● Assignment: Lines in the records below that contain the word "llave" must each be copied.

● Supplied information:
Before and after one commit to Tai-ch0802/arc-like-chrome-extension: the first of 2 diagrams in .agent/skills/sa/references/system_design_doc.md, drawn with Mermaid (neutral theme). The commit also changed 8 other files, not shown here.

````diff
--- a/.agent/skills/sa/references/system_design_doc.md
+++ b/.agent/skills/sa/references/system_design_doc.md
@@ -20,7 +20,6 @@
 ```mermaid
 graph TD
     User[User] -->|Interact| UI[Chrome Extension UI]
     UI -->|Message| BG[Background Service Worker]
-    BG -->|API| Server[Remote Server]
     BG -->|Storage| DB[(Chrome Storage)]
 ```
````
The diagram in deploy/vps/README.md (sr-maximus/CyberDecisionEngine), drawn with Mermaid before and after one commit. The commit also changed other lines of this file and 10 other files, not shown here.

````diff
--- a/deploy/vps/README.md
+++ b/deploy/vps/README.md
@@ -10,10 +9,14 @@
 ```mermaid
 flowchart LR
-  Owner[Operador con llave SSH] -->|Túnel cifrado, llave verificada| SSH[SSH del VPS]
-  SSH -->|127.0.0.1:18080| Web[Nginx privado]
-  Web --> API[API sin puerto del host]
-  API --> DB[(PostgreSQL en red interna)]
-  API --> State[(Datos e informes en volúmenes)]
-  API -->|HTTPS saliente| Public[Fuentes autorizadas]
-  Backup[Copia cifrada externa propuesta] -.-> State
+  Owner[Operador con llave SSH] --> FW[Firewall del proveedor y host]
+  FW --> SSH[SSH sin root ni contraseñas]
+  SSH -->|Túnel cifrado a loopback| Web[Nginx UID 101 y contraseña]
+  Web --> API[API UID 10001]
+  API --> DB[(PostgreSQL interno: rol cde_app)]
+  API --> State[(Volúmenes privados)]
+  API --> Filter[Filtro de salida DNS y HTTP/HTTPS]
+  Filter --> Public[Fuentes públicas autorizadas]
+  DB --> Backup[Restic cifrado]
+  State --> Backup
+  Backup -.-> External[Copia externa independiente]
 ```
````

● Solution for this problem:
-  Owner[Operador con llave SSH] -->|Túnel cifrado, llave verificada| SSH[SSH del VPS]
+  Owner[Operador con llave SSH] --> FW[Firewall del proveedor y host]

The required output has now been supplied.